Task prompt
Nothing should be output except the lines from the top of the material below through the line that contains "no server answers.", each exactly as written.

Study material
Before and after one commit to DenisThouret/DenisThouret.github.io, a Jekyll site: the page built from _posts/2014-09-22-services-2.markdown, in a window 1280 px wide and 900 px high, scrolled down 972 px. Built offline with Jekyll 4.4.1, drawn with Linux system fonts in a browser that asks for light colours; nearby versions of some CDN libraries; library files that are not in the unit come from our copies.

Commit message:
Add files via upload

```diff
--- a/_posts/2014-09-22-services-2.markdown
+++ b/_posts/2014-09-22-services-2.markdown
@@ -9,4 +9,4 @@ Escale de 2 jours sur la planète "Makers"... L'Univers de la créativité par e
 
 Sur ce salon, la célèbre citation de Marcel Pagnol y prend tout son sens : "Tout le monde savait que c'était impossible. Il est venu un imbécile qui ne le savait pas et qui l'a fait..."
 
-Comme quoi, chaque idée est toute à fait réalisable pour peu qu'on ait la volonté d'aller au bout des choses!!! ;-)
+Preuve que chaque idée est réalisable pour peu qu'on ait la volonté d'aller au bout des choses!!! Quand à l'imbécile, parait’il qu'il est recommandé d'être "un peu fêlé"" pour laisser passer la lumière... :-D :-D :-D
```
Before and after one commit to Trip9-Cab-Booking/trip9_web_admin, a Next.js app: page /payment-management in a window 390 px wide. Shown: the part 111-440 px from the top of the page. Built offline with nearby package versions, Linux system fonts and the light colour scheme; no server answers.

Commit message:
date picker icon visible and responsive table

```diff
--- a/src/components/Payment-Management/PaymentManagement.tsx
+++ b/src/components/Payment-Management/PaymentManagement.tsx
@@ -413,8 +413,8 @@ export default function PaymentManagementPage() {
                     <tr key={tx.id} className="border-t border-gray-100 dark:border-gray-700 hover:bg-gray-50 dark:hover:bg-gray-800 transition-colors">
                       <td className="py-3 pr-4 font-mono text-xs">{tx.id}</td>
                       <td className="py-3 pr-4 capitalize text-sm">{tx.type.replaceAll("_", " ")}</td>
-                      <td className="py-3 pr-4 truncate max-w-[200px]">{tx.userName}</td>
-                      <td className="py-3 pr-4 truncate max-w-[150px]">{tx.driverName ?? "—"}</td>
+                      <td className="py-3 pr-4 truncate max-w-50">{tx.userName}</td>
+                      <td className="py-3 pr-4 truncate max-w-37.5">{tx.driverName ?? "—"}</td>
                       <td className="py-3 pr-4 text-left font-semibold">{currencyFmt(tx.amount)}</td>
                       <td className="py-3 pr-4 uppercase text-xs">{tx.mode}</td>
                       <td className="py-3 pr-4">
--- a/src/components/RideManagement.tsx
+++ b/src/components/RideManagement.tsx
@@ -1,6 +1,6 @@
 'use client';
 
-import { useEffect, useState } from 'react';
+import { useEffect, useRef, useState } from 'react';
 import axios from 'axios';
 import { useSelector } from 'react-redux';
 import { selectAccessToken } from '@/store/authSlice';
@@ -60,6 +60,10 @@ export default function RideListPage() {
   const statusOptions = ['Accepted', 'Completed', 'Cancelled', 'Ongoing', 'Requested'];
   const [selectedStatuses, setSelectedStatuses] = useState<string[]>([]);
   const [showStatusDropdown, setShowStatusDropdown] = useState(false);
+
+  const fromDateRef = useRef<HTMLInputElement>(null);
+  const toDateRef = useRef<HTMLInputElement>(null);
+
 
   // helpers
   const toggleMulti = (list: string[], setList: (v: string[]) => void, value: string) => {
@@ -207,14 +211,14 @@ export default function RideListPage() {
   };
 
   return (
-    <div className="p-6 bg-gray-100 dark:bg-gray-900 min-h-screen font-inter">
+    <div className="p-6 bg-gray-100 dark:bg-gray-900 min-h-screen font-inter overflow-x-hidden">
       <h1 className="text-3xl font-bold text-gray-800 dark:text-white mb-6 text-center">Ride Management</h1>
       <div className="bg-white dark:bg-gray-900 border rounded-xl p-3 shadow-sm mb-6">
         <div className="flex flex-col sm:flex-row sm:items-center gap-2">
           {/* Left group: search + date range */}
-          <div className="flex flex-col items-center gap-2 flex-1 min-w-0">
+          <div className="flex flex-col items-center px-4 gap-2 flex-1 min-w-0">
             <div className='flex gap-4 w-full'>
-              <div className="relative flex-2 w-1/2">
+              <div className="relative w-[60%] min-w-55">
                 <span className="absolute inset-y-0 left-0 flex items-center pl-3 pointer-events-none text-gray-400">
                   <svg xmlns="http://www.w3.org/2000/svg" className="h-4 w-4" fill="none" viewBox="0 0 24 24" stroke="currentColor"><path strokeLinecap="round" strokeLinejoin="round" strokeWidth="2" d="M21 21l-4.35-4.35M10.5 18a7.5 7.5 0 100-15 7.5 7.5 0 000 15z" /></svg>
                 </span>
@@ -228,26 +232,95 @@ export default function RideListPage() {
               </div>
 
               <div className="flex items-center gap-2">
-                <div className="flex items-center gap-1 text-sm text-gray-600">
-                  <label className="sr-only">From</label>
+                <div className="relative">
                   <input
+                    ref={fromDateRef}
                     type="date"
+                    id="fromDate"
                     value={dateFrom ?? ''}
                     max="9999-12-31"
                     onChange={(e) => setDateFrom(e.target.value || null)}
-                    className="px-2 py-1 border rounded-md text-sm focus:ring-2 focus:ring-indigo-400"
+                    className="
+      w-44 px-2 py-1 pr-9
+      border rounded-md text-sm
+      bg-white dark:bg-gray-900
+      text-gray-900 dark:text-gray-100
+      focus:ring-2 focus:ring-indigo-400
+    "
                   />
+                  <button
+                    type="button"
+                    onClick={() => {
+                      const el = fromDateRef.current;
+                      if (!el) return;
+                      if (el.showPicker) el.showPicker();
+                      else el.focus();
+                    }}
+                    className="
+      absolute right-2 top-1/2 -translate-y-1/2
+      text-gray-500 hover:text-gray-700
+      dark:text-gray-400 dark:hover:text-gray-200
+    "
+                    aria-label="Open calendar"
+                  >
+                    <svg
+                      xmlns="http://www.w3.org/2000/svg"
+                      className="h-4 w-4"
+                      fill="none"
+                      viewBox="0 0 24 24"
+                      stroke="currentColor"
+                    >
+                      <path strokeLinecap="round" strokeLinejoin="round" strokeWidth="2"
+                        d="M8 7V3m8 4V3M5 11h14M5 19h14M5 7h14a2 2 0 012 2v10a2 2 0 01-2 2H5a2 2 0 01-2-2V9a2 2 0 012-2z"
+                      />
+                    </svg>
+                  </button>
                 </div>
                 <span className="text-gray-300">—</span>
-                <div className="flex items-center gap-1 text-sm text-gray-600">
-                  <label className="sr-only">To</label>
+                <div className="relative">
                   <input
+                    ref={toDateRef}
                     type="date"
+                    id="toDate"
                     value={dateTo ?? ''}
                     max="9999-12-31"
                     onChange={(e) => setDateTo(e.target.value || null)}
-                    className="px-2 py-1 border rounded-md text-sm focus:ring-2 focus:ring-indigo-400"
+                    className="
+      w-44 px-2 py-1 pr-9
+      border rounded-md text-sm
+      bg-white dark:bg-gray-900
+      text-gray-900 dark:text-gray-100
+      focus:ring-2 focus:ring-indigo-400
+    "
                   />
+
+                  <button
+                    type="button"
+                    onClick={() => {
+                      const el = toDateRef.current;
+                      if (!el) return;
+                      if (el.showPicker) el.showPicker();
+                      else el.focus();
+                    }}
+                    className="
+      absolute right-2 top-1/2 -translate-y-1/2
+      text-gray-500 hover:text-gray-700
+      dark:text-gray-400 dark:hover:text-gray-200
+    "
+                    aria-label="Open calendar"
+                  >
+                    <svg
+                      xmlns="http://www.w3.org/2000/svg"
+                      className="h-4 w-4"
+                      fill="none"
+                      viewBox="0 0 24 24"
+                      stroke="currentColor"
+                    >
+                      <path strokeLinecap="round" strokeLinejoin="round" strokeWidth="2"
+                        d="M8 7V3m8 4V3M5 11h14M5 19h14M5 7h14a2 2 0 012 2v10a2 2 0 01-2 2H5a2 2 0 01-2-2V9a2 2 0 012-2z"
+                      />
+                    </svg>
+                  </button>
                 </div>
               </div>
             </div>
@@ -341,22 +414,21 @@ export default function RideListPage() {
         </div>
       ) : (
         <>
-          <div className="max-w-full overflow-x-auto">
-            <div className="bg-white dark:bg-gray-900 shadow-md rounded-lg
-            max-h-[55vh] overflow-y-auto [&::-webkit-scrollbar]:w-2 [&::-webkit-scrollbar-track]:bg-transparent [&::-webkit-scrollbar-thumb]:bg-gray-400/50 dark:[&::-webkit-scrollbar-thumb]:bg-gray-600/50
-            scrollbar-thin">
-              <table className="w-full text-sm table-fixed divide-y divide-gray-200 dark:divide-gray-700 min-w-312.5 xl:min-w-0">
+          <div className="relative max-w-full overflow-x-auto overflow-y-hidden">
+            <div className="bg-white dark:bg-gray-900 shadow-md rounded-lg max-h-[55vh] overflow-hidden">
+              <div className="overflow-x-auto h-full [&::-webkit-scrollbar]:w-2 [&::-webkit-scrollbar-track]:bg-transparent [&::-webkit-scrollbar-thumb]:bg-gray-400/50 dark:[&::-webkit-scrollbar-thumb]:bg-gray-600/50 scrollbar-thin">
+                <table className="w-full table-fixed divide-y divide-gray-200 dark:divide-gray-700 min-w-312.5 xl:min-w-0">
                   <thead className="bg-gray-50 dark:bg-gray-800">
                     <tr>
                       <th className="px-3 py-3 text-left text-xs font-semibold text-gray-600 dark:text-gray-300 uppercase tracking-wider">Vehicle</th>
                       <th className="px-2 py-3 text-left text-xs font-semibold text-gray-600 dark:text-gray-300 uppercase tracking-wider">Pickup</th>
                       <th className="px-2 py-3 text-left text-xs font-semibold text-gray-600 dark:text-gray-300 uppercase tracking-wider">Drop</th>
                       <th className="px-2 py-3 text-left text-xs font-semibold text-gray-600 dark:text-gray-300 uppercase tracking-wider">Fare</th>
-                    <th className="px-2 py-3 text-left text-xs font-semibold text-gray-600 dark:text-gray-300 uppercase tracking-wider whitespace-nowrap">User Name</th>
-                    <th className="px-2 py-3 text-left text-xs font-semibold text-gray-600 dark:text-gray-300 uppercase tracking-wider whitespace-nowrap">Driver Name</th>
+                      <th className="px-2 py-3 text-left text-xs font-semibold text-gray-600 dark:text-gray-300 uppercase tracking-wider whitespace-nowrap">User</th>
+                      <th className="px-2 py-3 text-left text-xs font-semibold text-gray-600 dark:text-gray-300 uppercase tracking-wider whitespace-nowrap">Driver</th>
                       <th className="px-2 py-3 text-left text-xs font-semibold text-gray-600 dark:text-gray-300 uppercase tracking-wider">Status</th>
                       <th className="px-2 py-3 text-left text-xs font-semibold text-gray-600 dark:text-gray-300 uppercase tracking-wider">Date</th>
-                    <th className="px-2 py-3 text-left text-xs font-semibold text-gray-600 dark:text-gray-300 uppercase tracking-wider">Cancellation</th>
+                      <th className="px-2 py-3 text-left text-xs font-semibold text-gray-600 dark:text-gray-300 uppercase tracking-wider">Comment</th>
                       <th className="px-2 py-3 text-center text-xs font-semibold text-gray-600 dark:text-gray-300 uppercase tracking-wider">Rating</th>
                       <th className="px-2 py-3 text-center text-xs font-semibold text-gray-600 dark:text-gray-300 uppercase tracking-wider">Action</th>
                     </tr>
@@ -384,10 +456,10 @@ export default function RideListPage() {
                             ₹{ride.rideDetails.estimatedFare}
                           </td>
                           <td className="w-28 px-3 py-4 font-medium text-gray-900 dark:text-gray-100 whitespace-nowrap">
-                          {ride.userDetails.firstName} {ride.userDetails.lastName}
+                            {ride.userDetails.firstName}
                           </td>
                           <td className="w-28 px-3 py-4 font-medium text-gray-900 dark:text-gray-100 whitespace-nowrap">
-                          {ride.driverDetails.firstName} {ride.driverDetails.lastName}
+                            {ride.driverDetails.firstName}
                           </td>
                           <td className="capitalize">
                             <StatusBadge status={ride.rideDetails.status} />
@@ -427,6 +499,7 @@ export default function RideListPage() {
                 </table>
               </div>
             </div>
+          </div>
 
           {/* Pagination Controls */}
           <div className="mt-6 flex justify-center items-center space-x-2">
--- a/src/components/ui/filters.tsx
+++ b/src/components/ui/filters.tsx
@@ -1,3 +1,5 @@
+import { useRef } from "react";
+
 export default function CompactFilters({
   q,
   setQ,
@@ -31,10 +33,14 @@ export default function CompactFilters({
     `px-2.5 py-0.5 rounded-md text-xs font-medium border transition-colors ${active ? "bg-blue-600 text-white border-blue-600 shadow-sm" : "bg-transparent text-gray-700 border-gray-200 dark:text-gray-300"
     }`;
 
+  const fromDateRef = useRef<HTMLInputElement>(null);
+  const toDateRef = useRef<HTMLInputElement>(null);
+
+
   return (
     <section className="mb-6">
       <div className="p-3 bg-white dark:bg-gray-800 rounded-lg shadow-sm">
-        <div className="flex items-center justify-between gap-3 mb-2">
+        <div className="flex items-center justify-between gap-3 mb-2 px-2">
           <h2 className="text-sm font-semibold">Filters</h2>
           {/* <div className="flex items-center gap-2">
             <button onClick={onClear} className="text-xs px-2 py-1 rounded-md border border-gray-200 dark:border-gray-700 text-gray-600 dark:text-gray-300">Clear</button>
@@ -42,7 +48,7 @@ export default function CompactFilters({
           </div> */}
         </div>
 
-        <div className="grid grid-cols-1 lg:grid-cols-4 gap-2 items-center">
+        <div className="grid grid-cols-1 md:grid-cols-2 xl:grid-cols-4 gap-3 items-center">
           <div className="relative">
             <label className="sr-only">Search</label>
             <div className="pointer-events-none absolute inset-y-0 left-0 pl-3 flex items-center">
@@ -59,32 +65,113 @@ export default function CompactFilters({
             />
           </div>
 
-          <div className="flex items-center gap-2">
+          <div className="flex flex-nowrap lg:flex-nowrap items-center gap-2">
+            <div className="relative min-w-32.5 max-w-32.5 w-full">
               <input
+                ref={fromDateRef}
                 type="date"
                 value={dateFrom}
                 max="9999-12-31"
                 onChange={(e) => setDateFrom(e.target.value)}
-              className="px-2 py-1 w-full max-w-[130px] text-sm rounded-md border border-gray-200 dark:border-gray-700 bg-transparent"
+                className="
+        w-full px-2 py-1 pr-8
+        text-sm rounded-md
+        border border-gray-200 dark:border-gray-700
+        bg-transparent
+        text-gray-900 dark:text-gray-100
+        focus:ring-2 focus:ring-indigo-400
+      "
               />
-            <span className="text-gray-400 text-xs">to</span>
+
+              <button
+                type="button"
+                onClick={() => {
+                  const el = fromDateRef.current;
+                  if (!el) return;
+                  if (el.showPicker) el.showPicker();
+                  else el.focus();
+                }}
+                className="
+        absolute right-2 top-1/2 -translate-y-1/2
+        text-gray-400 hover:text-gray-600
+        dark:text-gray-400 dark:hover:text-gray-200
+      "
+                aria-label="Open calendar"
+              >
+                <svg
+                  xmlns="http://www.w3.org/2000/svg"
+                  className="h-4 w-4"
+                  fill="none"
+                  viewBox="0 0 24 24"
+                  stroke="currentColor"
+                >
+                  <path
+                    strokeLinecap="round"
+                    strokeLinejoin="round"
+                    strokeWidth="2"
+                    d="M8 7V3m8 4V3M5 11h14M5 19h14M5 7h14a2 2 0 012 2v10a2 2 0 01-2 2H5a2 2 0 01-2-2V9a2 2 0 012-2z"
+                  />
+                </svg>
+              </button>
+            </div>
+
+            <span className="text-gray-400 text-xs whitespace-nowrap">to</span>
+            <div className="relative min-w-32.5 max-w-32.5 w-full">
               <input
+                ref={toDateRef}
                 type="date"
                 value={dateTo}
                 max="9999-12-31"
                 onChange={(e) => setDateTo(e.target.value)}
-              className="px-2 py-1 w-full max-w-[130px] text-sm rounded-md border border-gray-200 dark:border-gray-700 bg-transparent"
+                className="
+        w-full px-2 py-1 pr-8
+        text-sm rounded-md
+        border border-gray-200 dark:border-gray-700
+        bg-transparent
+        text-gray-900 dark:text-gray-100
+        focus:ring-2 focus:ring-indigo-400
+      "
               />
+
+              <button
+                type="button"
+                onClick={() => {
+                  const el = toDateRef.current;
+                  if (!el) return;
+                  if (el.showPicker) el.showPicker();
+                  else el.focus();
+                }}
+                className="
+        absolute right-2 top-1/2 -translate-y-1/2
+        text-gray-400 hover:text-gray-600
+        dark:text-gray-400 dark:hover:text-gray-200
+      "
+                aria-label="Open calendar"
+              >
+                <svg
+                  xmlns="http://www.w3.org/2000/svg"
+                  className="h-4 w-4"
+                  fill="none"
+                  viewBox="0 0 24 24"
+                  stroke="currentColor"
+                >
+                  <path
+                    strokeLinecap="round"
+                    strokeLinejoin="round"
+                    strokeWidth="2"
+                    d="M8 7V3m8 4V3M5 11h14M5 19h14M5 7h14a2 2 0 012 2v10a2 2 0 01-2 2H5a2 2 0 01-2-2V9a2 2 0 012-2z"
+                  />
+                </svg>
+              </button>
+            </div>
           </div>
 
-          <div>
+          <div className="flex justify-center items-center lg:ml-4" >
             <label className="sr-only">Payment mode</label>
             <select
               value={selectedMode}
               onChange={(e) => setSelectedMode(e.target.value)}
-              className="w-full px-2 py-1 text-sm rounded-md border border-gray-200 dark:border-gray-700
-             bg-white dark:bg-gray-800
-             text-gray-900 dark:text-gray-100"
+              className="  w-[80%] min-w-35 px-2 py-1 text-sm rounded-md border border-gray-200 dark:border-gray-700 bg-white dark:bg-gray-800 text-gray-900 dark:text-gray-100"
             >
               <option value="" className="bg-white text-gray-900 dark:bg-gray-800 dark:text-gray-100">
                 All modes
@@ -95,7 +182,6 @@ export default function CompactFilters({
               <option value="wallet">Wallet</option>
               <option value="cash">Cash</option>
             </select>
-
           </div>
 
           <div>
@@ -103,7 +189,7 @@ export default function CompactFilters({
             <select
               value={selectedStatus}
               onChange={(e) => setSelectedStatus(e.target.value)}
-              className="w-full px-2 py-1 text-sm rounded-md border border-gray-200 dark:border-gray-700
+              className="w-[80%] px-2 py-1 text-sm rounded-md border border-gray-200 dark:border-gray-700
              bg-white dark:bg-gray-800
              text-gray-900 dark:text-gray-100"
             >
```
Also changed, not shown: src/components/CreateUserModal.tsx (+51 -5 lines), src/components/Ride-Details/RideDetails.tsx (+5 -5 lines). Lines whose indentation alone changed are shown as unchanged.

Output
Before and after one commit to DenisThouret/DenisThouret.github.io, a Jekyll site: the page built from _posts/2014-09-22-services-2.markdown, in a window 1280 px wide and 900 px high, scrolled down 972 px. Built offline with Jekyll 4.4.1, drawn with Linux system fonts in a browser that asks for light colours; nearby versions of some CDN libraries; library files that are not in the unit come from our copies.

Commit message:
Add files via upload

```diff
--- a/_posts/2014-09-22-services-2.markdown
+++ b/_posts/2014-09-22-services-2.markdown
@@ -9,4 +9,4 @@ Escale de 2 jours sur la planète "Makers"... L'Univers de la créativité par e
 
 Sur ce salon, la célèbre citation de Marcel Pagnol y prend tout son sens : "Tout le monde savait que c'était impossible. Il est venu un imbécile qui ne le savait pas et qui l'a fait..."
 
-Comme quoi, chaque idée est toute à fait réalisable pour peu qu'on ait la volonté d'aller au bout des choses!!! ;-)
+Preuve que chaque idée est réalisable pour peu qu'on ait la volonté d'aller au bout des choses!!! Quand à l'imbécile, parait’il qu'il est recommandé d'être "un peu fêlé"" pour laisser passer la lumière... :-D :-D :-D
```
Before and after one commit to Trip9-Cab-Booking/trip9_web_admin, a Next.js app: page /payment-management in a window 390 px wide. Shown: the part 111-440 px from the top of the page. Built offline with nearby package versions, Linux system fonts and the light colour scheme; no server answers.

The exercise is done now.